After logging in, you can manage your subscription via the “Manage subscription” page. When you subscribe, you’ll need to enter credit card data. This credit card will be charged automatically at the start of each subscription term, unless you cancel the subscription.
If you cancel your subscription, you won’t be able to view a stitch map with your current row highlighted. You won’t be able to make use of your preferences, or view your favorites list. You won’t be able to access your private patterns and collections at all, and – just like anyone else – you’ll only be able to view a hidden pattern or collection if you use its direct link.

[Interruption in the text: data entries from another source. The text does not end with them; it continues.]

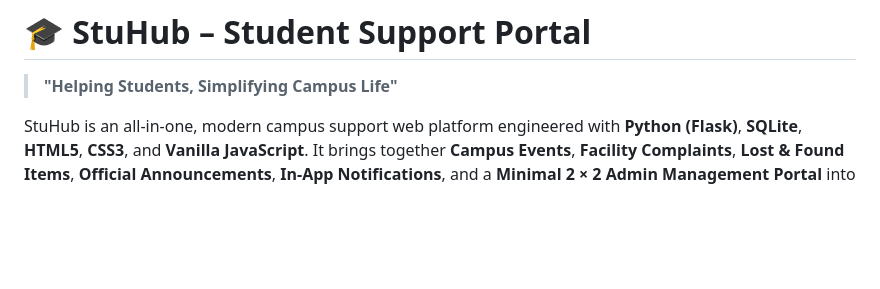
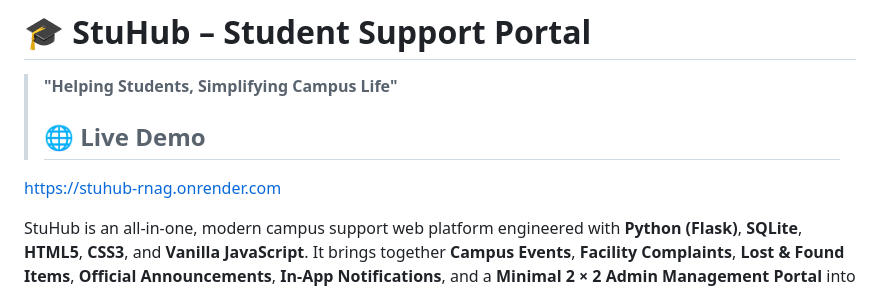
Before and after one commit to Hemasri1921/StuHub, a Markdown page: README.md, the part around the change. Rendered like a GitHub page; blank space fills up the shorter version.

Commit message:
Add live demo link to README
Added a link to the live demo of the StuHub project.

```diff
--- a/README.md
+++ b/README.md
@@ -1,6 +1,10 @@
 # 🎓 StuHub – Student Support Portal
 
 > **"Helping Students, Simplifying Campus Life"**
+> ## 🌐 Live Demo
+
+https://stuhub-rnag.onrender.com
+
 
 StuHub is an all-in-one, modern campus support web platform engineered with **Python (Flask)**, **SQLite**, **HTML5**, **CSS3**, and **Vanilla JavaScript**. It brings together **Campus Events**, **Facility Complaints**, **Lost & Found Items**, **Official Announcements**, **In-App Notifications**, and a **Minimal 2 × 2 Admin Management Portal** into a single, responsive platform tailored for college students and campus administrators.
 
```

But this site will continue to store your current row information, your preferences, your favorites list, and your private and hidden patterns and collections. Re-subscribing would restore all your usual features and privileges.
Many stitch patterns have been around for generations, and appear in a multitude of stitch dictionaries. So it’s easy to imagine that these stitch patterns belong to the entire knitting community, are in the public domain, and can’t be copyrighted by any one person.
But the instructions for knitting a stitch pattern – the combination of words in a series of written instructions, or the placement of symbols in a chart – can be copyrighted by whoever took the time and effort to put those instructions together. Specifically, Stitch-Maps.com holds the copyright to the stitch map images that appear on this site.
Get a premium subscription. Then you’ll be able to export stitch maps as vector images that can be viewed clearly at any scale. And you’ll have our permission to use those stitch maps as you wish. You don’t even have to credit Stitch-Maps.com with the creation of the images – but we’d appreciate it if you did!
Yup. Remember: without a premium subscription, the stitch maps you download from this site are for your personal use only.
Nope. The copyright to content contributed to the site – written instructions, stitch pattern descriptions, and swatch photos – remains with the original copyright holder, if any.
Stated another way: If you contribute content for which you hold the copyright, you still hold the copyright. It’s just that you agree to let Stitch-Maps.com store, reproduce, modify, create derivative works from, and display that content.
If you don’t own the copyright to a set of written instructions, the description of a stitch pattern, or a swatch photo, and they aren’t in the public domain, then you shouldn’t contribute them to the public collection at Stitch-Maps.com. That would be a violation of copyright.
Then get a basic subscription and mark the stitch pattern as private. This is essentially making a copy of the pattern “for personal use only,” which most copyrighted patterns allow.
Let us know. In line with the Digital Millenium Copyright Act, Stitch-Maps.com follows notice and take-down procedures for material that allegedly infringes on copyright.
Stitch maps are a new form of knitting chart that use traditional symbols in a novel way: without a grid.
The symbols within a stitch map clearly show what stitches to work. And – not being confined within grid squares – they also show which stitches of the previous row should be worked.
The end result? Charts with unparalleled fluidity, authenticity, and beauty.